Now whenever I perceive a student having a systematic problem in distinguishing these sounds, I can send him directly to this recording for him to download and practice with as much as possible. Once again, I will make all of these audio files free to the public.
Master the Sound AND Dabble in the Meaning
When I first created the Flow Series, I was adamant about NOT including any instruction on “meaning.” There were two reasons for this.
First, my diagnosis of the language-learning industry is that it focuses too much on meaning and not enough on sound. And since meaning is ultimately constructed from the sound, a weak control of the sound and flow of a language is the biggest cause of why people fail to speak and comprehend foreign languages fluently.
So it was important for me to reverse this trend and make a course that focused only on sound.
The second reason this was important is because I have noticed in the past that many learners will mess up the flow if they know the words.
This is because most people learn words in the context of writing. And then they develop a preconceived notion of how a word ought to sound that often clashes with reality.
So when they try to learn the song lyrics in my Flow Training, they will add in sounds or mess up the rhythm, purely because they are focusing more on the meaning than the sound.
But now I’ve lightened up a bit on the whole issue and came up with a practical compromise. For now on in flow training, the student will have to “earn” his right to know what a phrase means by successfully mastering the flow of it first.

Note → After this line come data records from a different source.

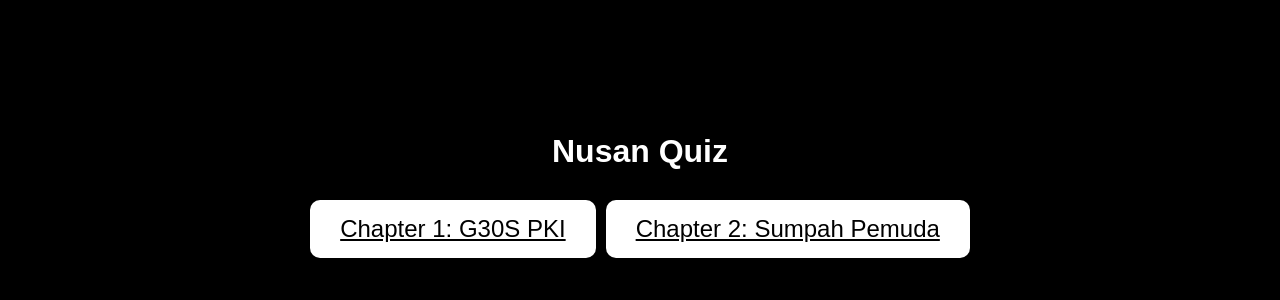
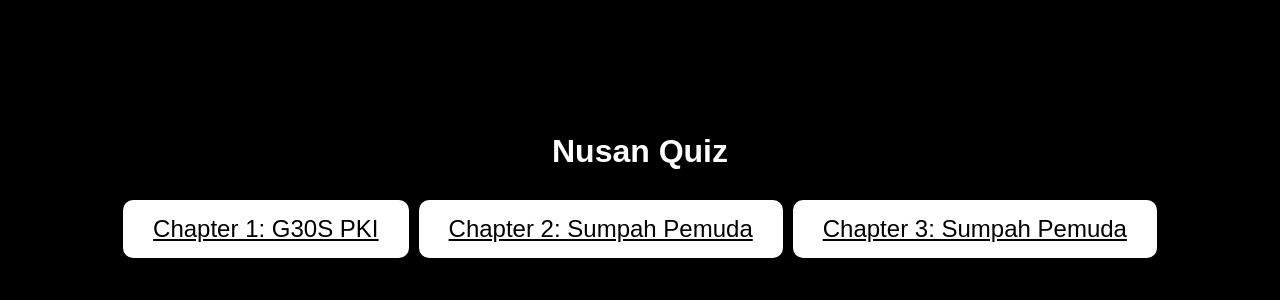
Before and after one commit to tineetech/nusan_quiz, a Flask app: page / in a window 1280 px wide. Shown: the part 205-505 px from the top of the page. Run offline with Flask 3, Linux system fonts and the light colour scheme.

Commit message:
fix: add button for chapter 3

```diff
--- a/templates/index.html
+++ b/templates/index.html
@@ -67,6 +67,7 @@
         <div style="display: flex; flex-wrap: wrap; gap: 10px;justify-content: center;">
             <a id="startGameButton" href="/chapter1">Chapter 1: G30S PKI</a>
             <a id="startGameButton" href="/chapter2">Chapter 2: Sumpah Pemuda</a>
+            <a id="startGameButton" href="/chapter3">Chapter 3: Sumpah Pemuda</a>
         </div>
     </div>
 
```
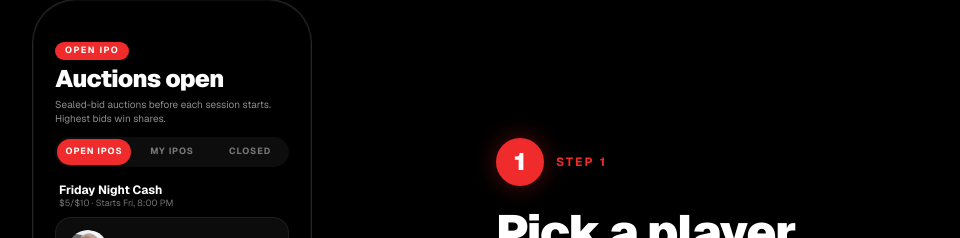
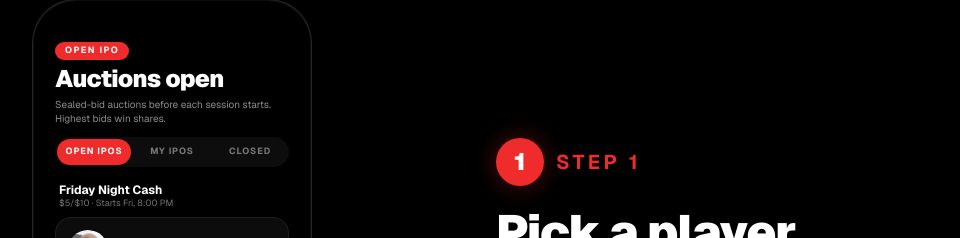
Before and after one commit to sweatspoker/sweats-poker, a Next.js app: page / in a window 1280 px wide. Shown: the part 1208-1446 px from the top of the page, without its empty margins (176-1136 px from the left). Built offline with nearby package versions, Linux system fonts and the light colour scheme; no server answers.

Commit message:
how-it-works: scale Step N label to match body text size

```diff
--- a/src/app/page.tsx
+++ b/src/app/page.tsx
@@ -266,7 +266,7 @@ function HowItWorks() {
                   <div className="size-10 md:size-12 rounded-full bg-[var(--brand-red)] grid place-items-center font-black text-xl md:text-2xl text-white shadow-[0_0_24px_rgba(239,43,43,0.35)]">
                     {s.n}
                   </div>
-                  <div className="text-xs uppercase tracking-[0.18em] text-[var(--brand-red)] font-bold">
+                  <div className="text-lg md:text-xl uppercase tracking-[0.18em] text-[var(--brand-red)] font-bold">
                     Step {s.n}
                   </div>
                 </div>
```
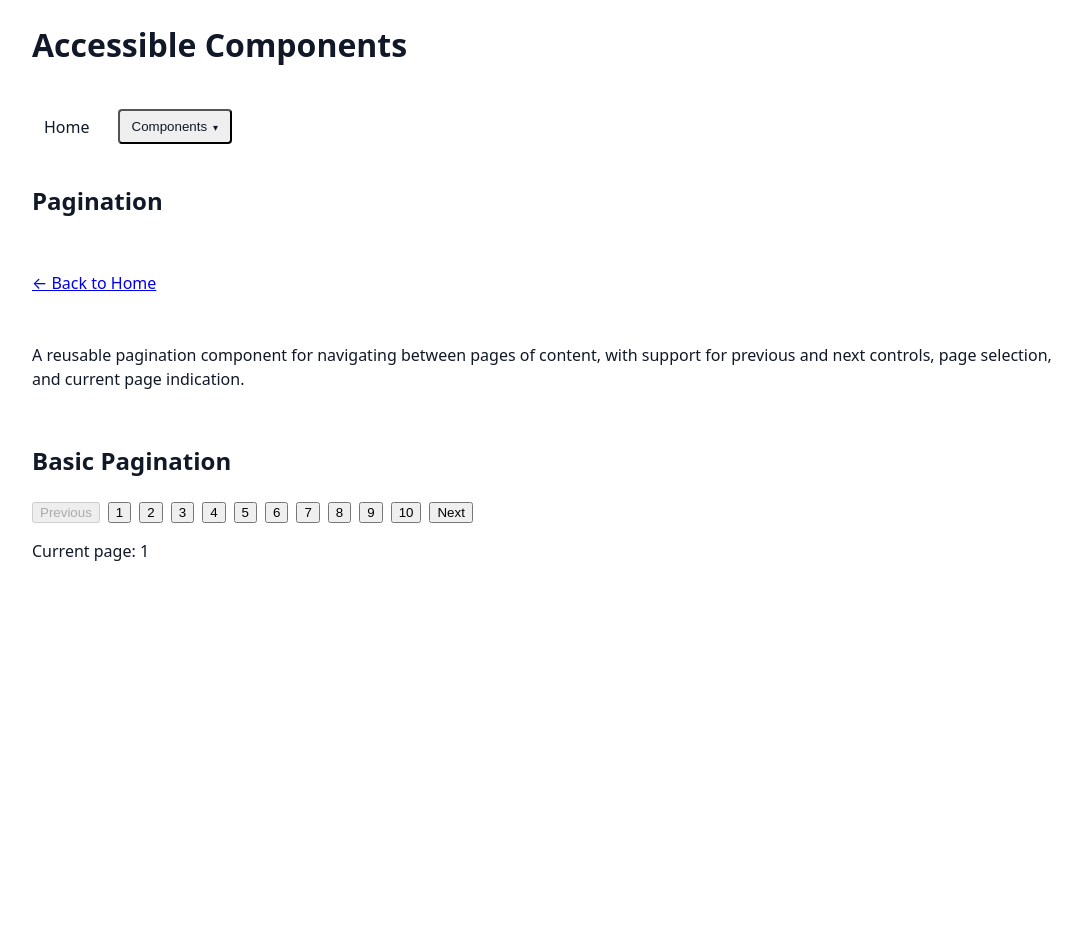
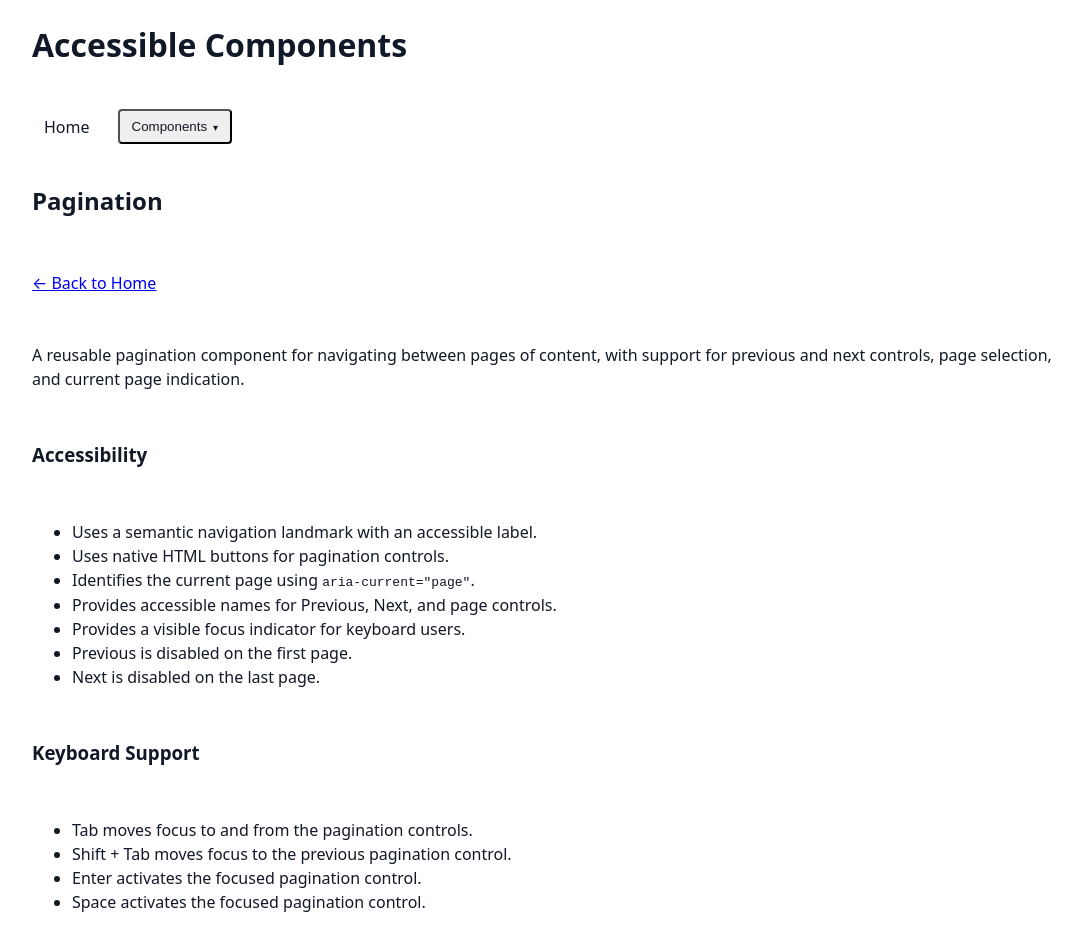
Before and after one commit to rpcorr/accessible-templates, a React (Vite) app: page /pagination in a window 1280 px wide. Shown: the top 952 px of the page, without its empty margins (82-1164 px from the left). Before the commit the page ends 800 px from the top, so only its background shows below. Built offline with nearby package versions, Linux system fonts and the light colour scheme.

Commit message:
Document Pagination keyboard support

```diff
--- a/src/pages/PaginiationPage.tsx
+++ b/src/pages/PaginiationPage.tsx
@@ -9,7 +9,27 @@ export function PaginationPage() {
         with support for previous and next controls, page selection, and current
         page indication.
       </p>
-
+      <h3>Accessibility</h3>
+      <ul>
+        <li>Uses a semantic navigation landmark with an accessible label.</li>
+        <li>Uses native HTML buttons for pagination controls.</li>
+        <li>
+          Identifies the current page using <code>aria-current="page"</code>.
+        </li>
+        <li>
+          Provides accessible names for Previous, Next, and page controls.
+        </li>
+        <li>Provides a visible focus indicator for keyboard users.</li>
+        <li>Previous is disabled on the first page.</li>
+        <li>Next is disabled on the last page.</li>
+      </ul>
+      <h3>Keyboard Support</h3>
+      <ul>
+        <li>Tab moves focus to and from the pagination controls.</li>
+        <li>Shift + Tab moves focus to the previous pagination control.</li>
+        <li>Enter activates the focused pagination control.</li>
+        <li>Space activates the focused pagination control.</li>
+      </ul>
       <PaginationExamples />
     </PageLayout>
   );
```
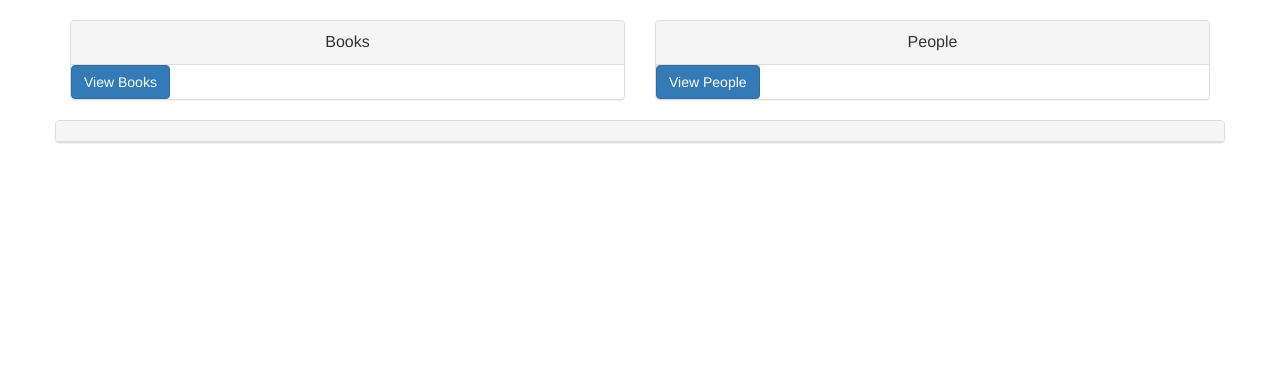
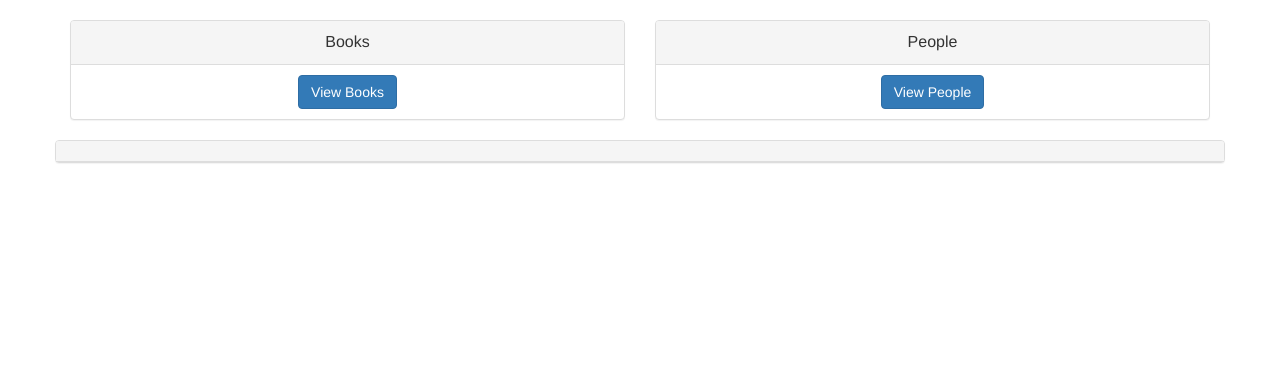
Before and after one commit to patEkel/SinglePage, a Django app: template core/templates/core/home.html in a window 1280 px wide. Shown: the part 52-420 px from the top of the page. Run offline with Django 3.2, Linux system fonts and the light colour scheme; the template is opened without the code that fills it, so the values that code supplies are empty; some libraries are stand-ins or nearby versions.

Commit message:
add css for buttons

```diff
--- a/static/css/my-styles.css
+++ b/static/css/my-styles.css
@@ -11,6 +11,15 @@
   padding-right: 10px;
   /* background-color:  #fbfbfb; */
   background-color:  #eee;
+}
+
+.center-item {
+  text-align: center;
+}
+
+.pad-item {
+  margin-top: 10px;
+  margin-bottom: 10px;
 }
 
 .book-img {
```
Also changed, not shown: people/templates/people/people.html (+7 -9 lines).
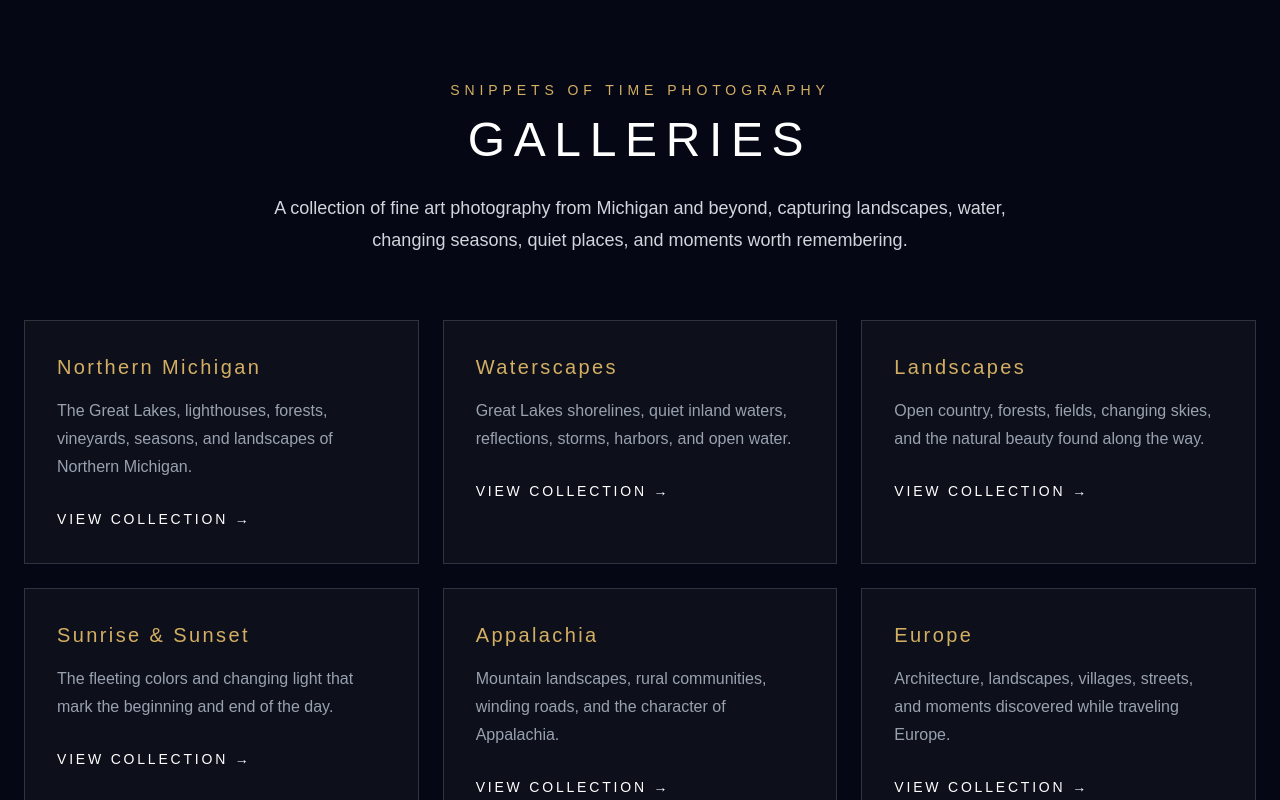
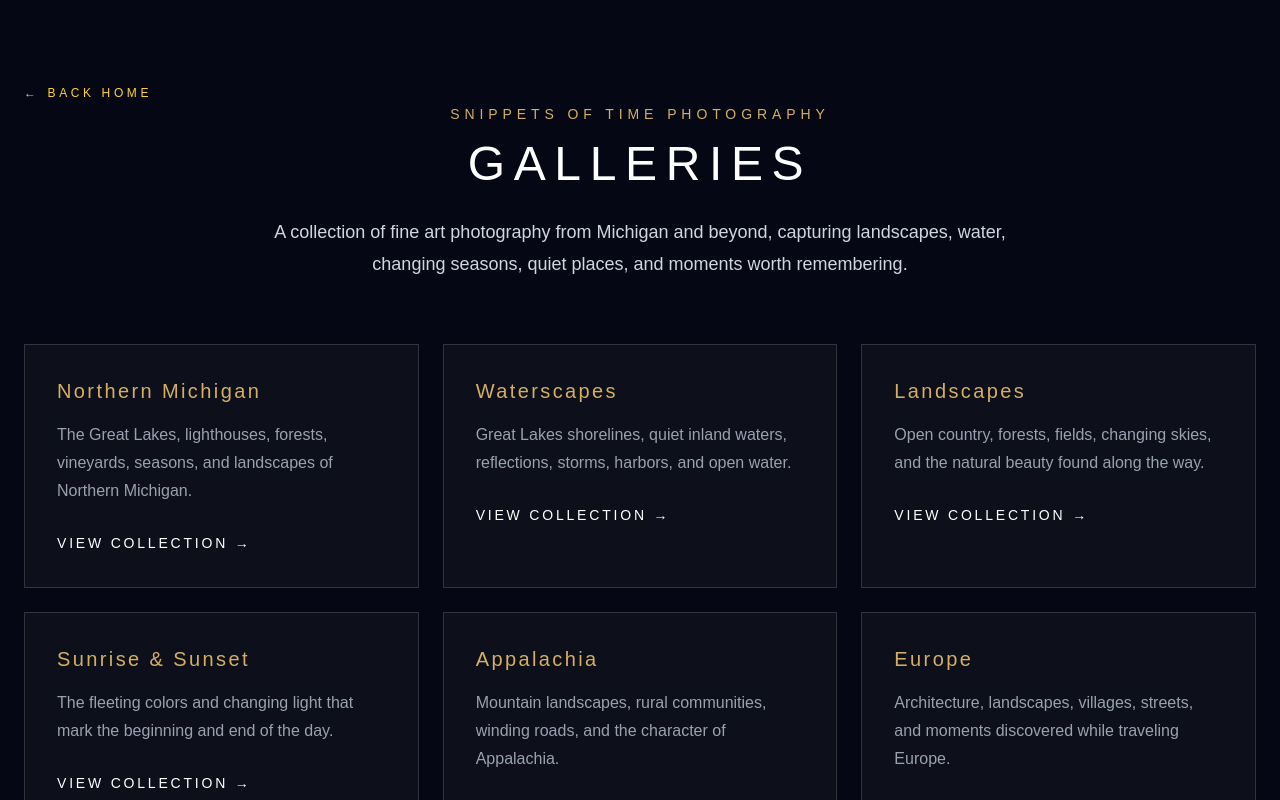
Before and after one commit to kenvanevery/snippets-of-time-photography, a Next.js app: page /galleries in a window 1280 px wide. Shown: the top 800 px of the page. Built offline with nearby package versions, Linux system fonts and the light colour scheme.

Commit message:
Add gallery navigation

```diff
--- a/app/galleries/page.tsx
+++ b/app/galleries/page.tsx
@@ -1,3 +1,4 @@
+import Link from "next/link";
 const galleries = [
   {
     title: "Northern Michigan",
@@ -51,6 +52,14 @@ export default function GalleriesPage() {
   return (
     <main className="min-h-screen bg-[#050814] text-white">
       <section className="mx-auto max-w-7xl px-6 py-20">
+        <Link
+  href="/"
+  className="inline-flex items-center gap-2 text-xs uppercase tracking-[0.3em] text-amber-300 transition-all duration-300 hover:text-white"
+>
+  <span aria-hidden="true">←</span>
+  Back Home
+</Link>
+
         <div className="mx-auto max-w-3xl text-center">
           <p className="mb-4 text-sm tracking-[0.35em] text-[#d4af63]">
             SNIPPETS OF TIME PHOTOGRAPHY
```
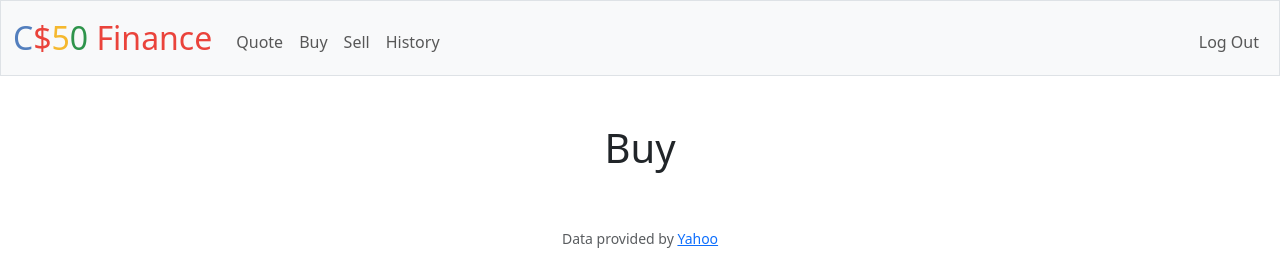
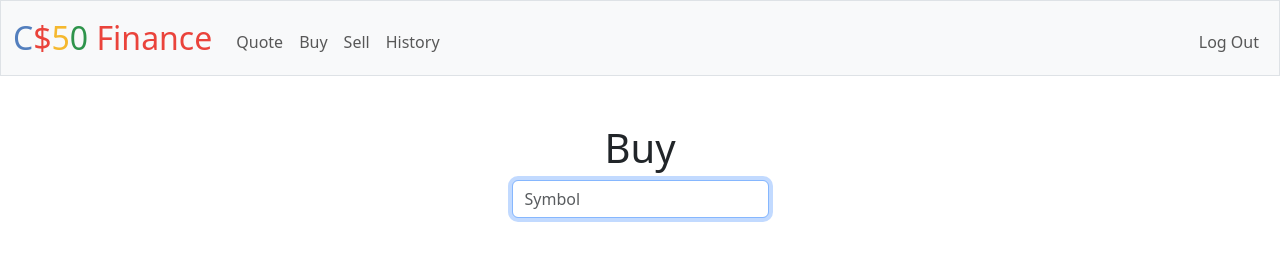
Before and after one commit to sevensora/bored, a Flask app: page /buy in a window 1280 px wide. Shown: the top 262 px of the page. Run offline with Flask 3, Linux system fonts and the light colour scheme; a user stored in the database is signed in; some libraries are stand-ins or nearby versions.

Commit message:
Tue, Apr 23, 2024, 11:16 PM +10:00

```diff
--- a/finance/templates/buy.html
+++ b/finance/templates/buy.html
@@ -8,6 +8,10 @@
 
     <h1>Buy</h1>
     <form action="/buy" method="post">
-        <form action="mb-3"></form>
+        <form action="mb-3">
+            <div class="mb-3">
+                <input autocomplete="off" autofocus class="form-control mx-auto w-auto" name="symbol" placeholder="Symbol"
+            </div>
+        </form>
 
 {% endblock %}
```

So after every two completed lessons, I will send the student a link to a “meaning” page where they get to learn what the individual words were and what they meant. There will NOT be any orthography involved since there is a big risk of the student relapsing on his flow if he sees the written word.
As I have written before, I always recommend saving orthography and reading/writing instruction until AFTER you have a strong command of the flow and can already manage a basic conversation in the language. It may seem like it slows things down a bit, but it actually accelerates the overall learning process a lot.
English Learners, Stay Tuned!